The other day, I overheard someone suggest, "The data center is like a seed." I enthusiastically agreed, adding that with the right amount of water and sunlight, it can help an organization grow into a fertile tree, producing fruit year after year.
The person laughed off my snark "right amount of water and sunlight" comment, seeing how the right amounts of each for a data center to be successful is around zero. But the finer point, they said, still stands: data centers do need something to be successful — power and performance.
Data centers are one of the fastest-growing energy pits in the IT industry, and all that power consumption can have an adverse effect on the environment. But at the same time, data center administrators are under pressure to keep systems running at peak performance, which often means environmental considerations take a backseat.
So, in the spirit of Earth Day, which is Saturday, April 22, we recently asked IT professionals for the tips and tricks they're using to help keep their data centers as green as possible. Here are a few ideas inspired by the responses we got:
1. It may sound simple, but airflow is critical. Hot spots, dead spots, and vortexes can eat up air conditioning, so creating hot and cold rows to direct the air helps to keep things even and efficient. Also, keep the airflow of the fans in your appliances and switches in mind, because many manufacturers will offer fan kits that can blow in forward or reverse motion to match the needs of your hot and cold rows.
2. Take a lesson from cloud computing: in a virtualized environment, turn machines off when they are not needed. If a machine is up, it's burning energy and creating unnecessary heat, which is bad for both the environment and your wallet! This means you will need to monitor your virtual environment closely.
3. Consolidate by putting multiple functions on virtual machines, which will reduce the total number of machines. Fewer machines equals less energy output. We've reduced power consumption by 60 percent in the last seven years!
4. Here are a few ideas: reduce the number of physical servers; be strategic about physical storage backups; and for on-premises data centers, use motion lights that go off when you are not in the room. We're also trying to develop a series of magnets that will create energy and stay in perpetual motion, powering the entire planet, but I'm a few months away from having that ready. :)
5. There are highly innovative panels that draw power from an ancient secret power source. :) Seriously though, solar energy for powering data centers can go a long way. Although it's more of a long-term capital investment, alternate energy sources are great for both saving money and being green.

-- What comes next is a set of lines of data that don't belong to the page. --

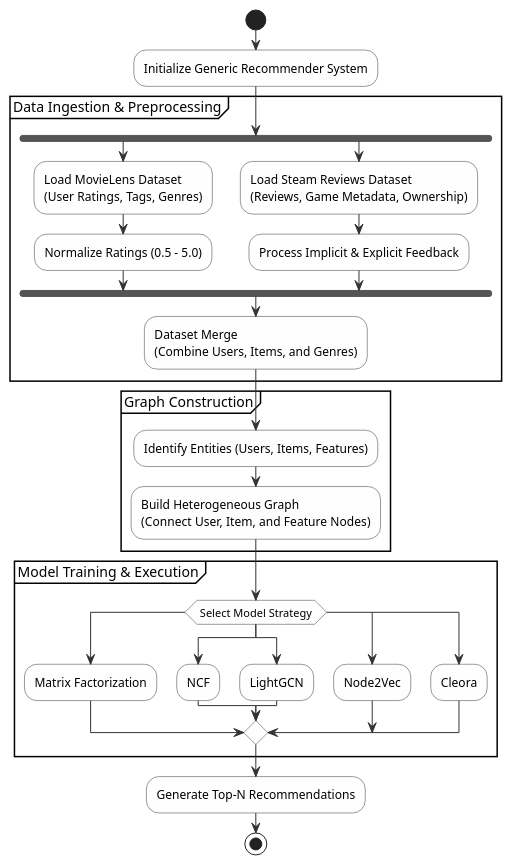
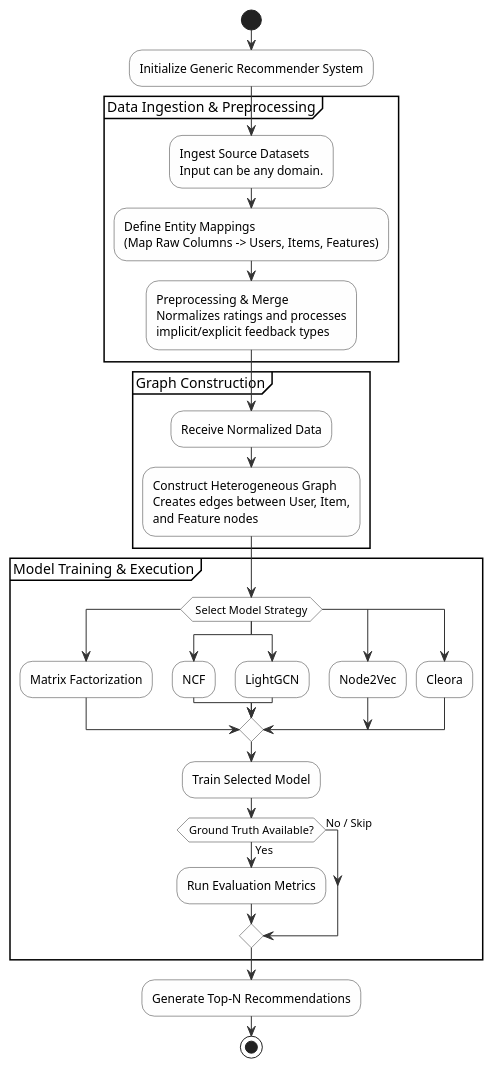
One commit to markopolo139/Generic-Recommender-Semantics-Put changed the diagram in docs/Milestone 4/system.plantuml. Above: the diagram before and after it, drawn with PlantUML.

Commit message:
remove specific datasets from system UML

```diff
--- a/docs/Milestone 4/system.plantuml
+++ b/docs/Milestone 4/system.plantuml
@@ -1,53 +1,57 @@
 @startuml
 skinparam backgroundColor white
 skinparam activity {
   BackgroundColor #FEFEFE
   BorderColor #333333
   ArrowColor #333333
 }
 
 start
 
 :Initialize Generic Recommender System;
 
 partition "Data Ingestion & Preprocessing" {
-    fork
-        :Load MovieLens Dataset
-        (User Ratings, Tags, Genres);
-        :Normalize Ratings (0.5 - 5.0);
-    fork again
-        :Load Steam Reviews Dataset
-        (Reviews, Game Metadata, Ownership);
-        :Process Implicit & Explicit Feedback;
-    end fork
+    :Ingest Source Datasets
+    Input can be any domain.;
 
-    :Dataset Merge
-    (Combine Users, Items, and Genres);
+    :Define Entity Mappings
+    (Map Raw Columns -> Users, Items, Features);
+    
+    :Preprocessing & Merge
+    Normalizes ratings and processes
+    implicit/explicit feedback types;
 }
 
 partition "Graph Construction" {
-    :Identify Entities (Users, Items, Features);
-    :Build Heterogeneous Graph
-    (Connect User, Item, and Feature Nodes);
+    :Receive Normalized Data;
+    
+    :Construct Heterogeneous Graph
+    Creates edges between User, Item,
+    and Feature nodes;
 }
 
 partition "Model Training & Execution" {
     switch ( Select Model Strategy )
     case (  )
         :Matrix Factorization;
     case (  )
         :NCF;
     case (  )
         :LightGCN;
     case (  )
         :Node2Vec;
     case (  )
         :Cleora;
     endswitch
+    :Train Selected Model;
+    if (Ground Truth Available?) then (Yes)
+    :Run Evaluation Metrics;
+    else (No / Skip)
+    endif
 }
 
 :Generate Top-N Recommendations;
 
 
 stop
 @enduml
```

6. Monitor power consumption on raised floors. Using a monitoring tool, data center facilitators are able to get real-time and trending data on changes as a result of airflow, new units, or new equipment, so when changes are made, they're easily mapped to increased or decreased costs.

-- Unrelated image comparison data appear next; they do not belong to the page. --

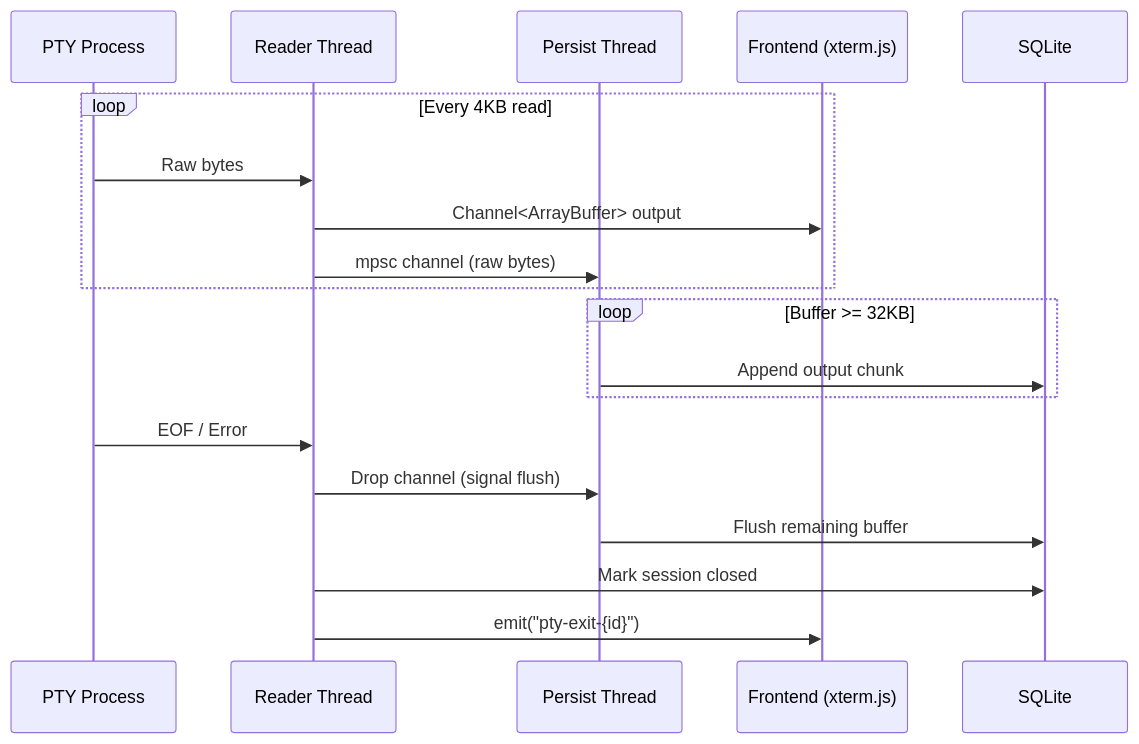
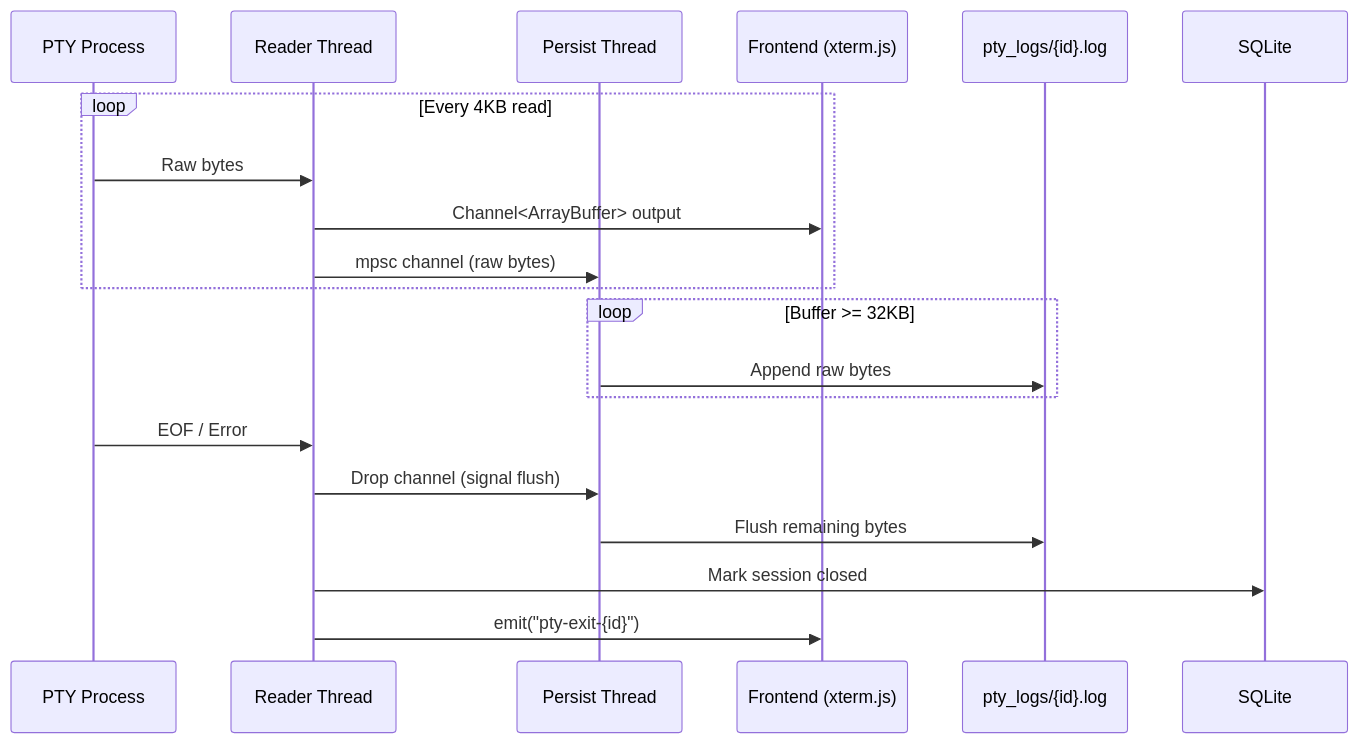
Before and after one commit to AkaraChen/2code: the second of 5 diagrams in docs/data-flow.md, drawn with Mermaid. The commit also changed other lines of this file and 5 other files, not shown here.

Commit message:
docs: align pty storage architecture

````diff
--- a/docs/data-flow.md
+++ b/docs/data-flow.md
@@ -52,24 +49,25 @@
 ```mermaid
 sequenceDiagram
     participant PTY as PTY Process
     participant RT as Reader Thread
     participant PT as Persist Thread
     participant FE as Frontend (xterm.js)
+    participant LF as pty_logs/{id}.log
     participant DB as SQLite
 
     loop Every 4KB read
         PTY->>RT: Raw bytes
         RT->>FE: Channel<ArrayBuffer> output
         RT->>PT: mpsc channel (raw bytes)
     end
 
     loop Buffer >= 32KB
-        PT->>DB: Append output chunk
+        PT->>LF: Append raw bytes
     end
 
     PTY->>RT: EOF / Error
     RT->>PT: Drop channel (signal flush)
-    PT->>DB: Flush remaining buffer
+    PT->>LF: Flush remaining bytes
     RT->>DB: Mark session closed
     RT->>FE: emit("pty-exit-{id}")
 ```
````
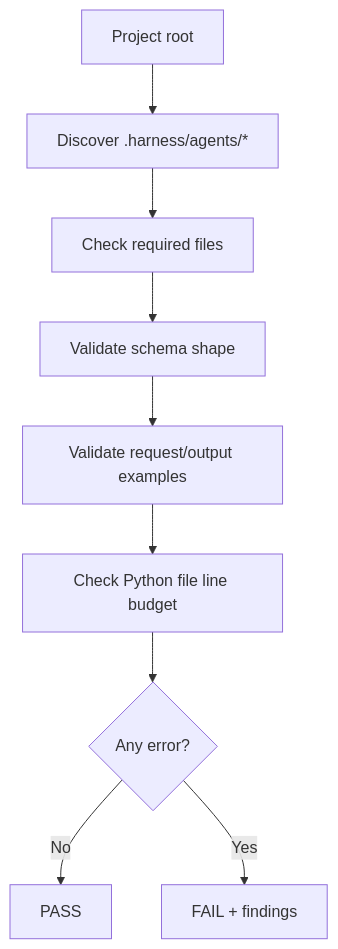
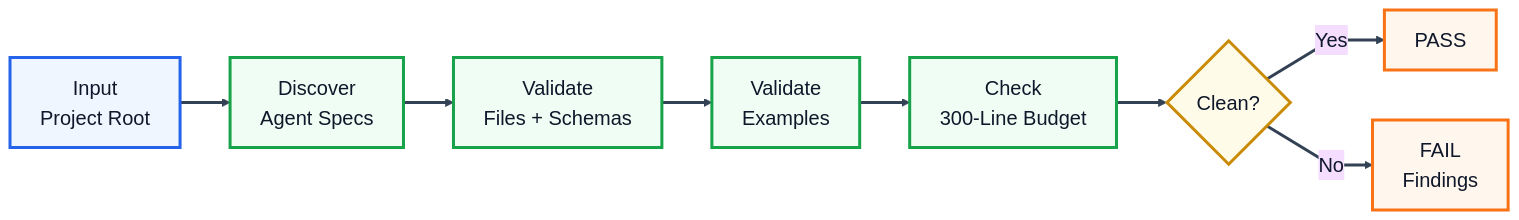
One commit to shiki-dml/My-Harness-Workflow changed the first of 3 diagrams in README.md. Above: the diagram before and after it, drawn with Mermaid. The commit also changed other lines of this file and 2 other files, not shown here.

Commit message:
Improve README architecture visuals

````diff
--- a/README.md
+++ b/README.md
@@ -109,11 +89,20 @@
 ```mermaid
-flowchart TD
-    A["Project root"] --> B["Discover .harness/agents/*"]
-    B --> C["Check required files"]
-    C --> D["Validate schema shape"]
-    D --> E["Validate request/output examples"]
-    E --> F["Check Python file line budget"]
-    F --> G{"Any error?"}
-    G -->|No| H["PASS"]
-    G -->|Yes| I["FAIL + findings"]
+%%{init: {"theme":"base","flowchart":{"curve":"linear","htmlLabels":true},"themeVariables":{"background":"#ffffff","mainBkg":"#ffffff","primaryTextColor":"#0f172a","fontSize":"20px","lineColor":"#334155"}}}%%
+flowchart LR
+    A["Input<br/>Project Root"] --> B["Discover<br/>Agent Specs"]
+    B --> C["Validate<br/>Files + Schemas"]
+    C --> D["Validate<br/>Examples"]
+    D --> E["Check<br/>300-Line Budget"]
+    E --> F{"Clean?"}
+    F -->|Yes| G["PASS"]
+    F -->|No| H["FAIL<br/>Findings"]
+    classDef source fill:#eff6ff,stroke:#2563eb,stroke-width:3px,color:#0f172a
+    classDef step fill:#f0fdf4,stroke:#16a34a,stroke-width:3px,color:#0f172a
+    classDef decision fill:#fefce8,stroke:#ca8a04,stroke-width:3px,color:#0f172a
+    classDef result fill:#fff7ed,stroke:#f97316,stroke-width:3px,color:#0f172a
+    class A source
+    class B,C,D,E step
+    class F decision
+    class G,H result
+    linkStyle default stroke:#334155,stroke-width:3px
 ```
````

7. This is often a forgotten piece of the green data center conversation (which usually revolves around the physical infrastructure), but ensuring that all the software elements in your data center — from applications to virtualization to databases — are operating and at optimum efficiency can help. This really comes down to effective monitoring, along with using it to establish a baseline "normal" so you can work to make improvements.
8. Use Internet of Things data. Wireless sensor nodes help monitor temperature, humidity, sound, and other functions, and give you a lot of the info you need to optimize data center conditions. Why not know more than less?
9. Migrating some workloads to the cloud is a great way to increase the efficiency of your data center. Of course, not everything will be able to be moved offsite (resulting in hybrid IT), but even taking some advantage of the cloud — if done correctly — will produce benefits.
While we probably won't be seeing grassy floors in our data centers anytime soon (this is a good thing!), bearing these tips and tricks in mind will still yield a greener and more cost-effective data center. Regardless of whether you're working in an entirely on-premises data center (unlikely) or a hybrid data center, it's important to maintain an efficient and performance-driven environment for you, your end-users, your company, and last but not least, the environment, which affects all of us.
Leon Adato is a Head Geek at SolarWinds.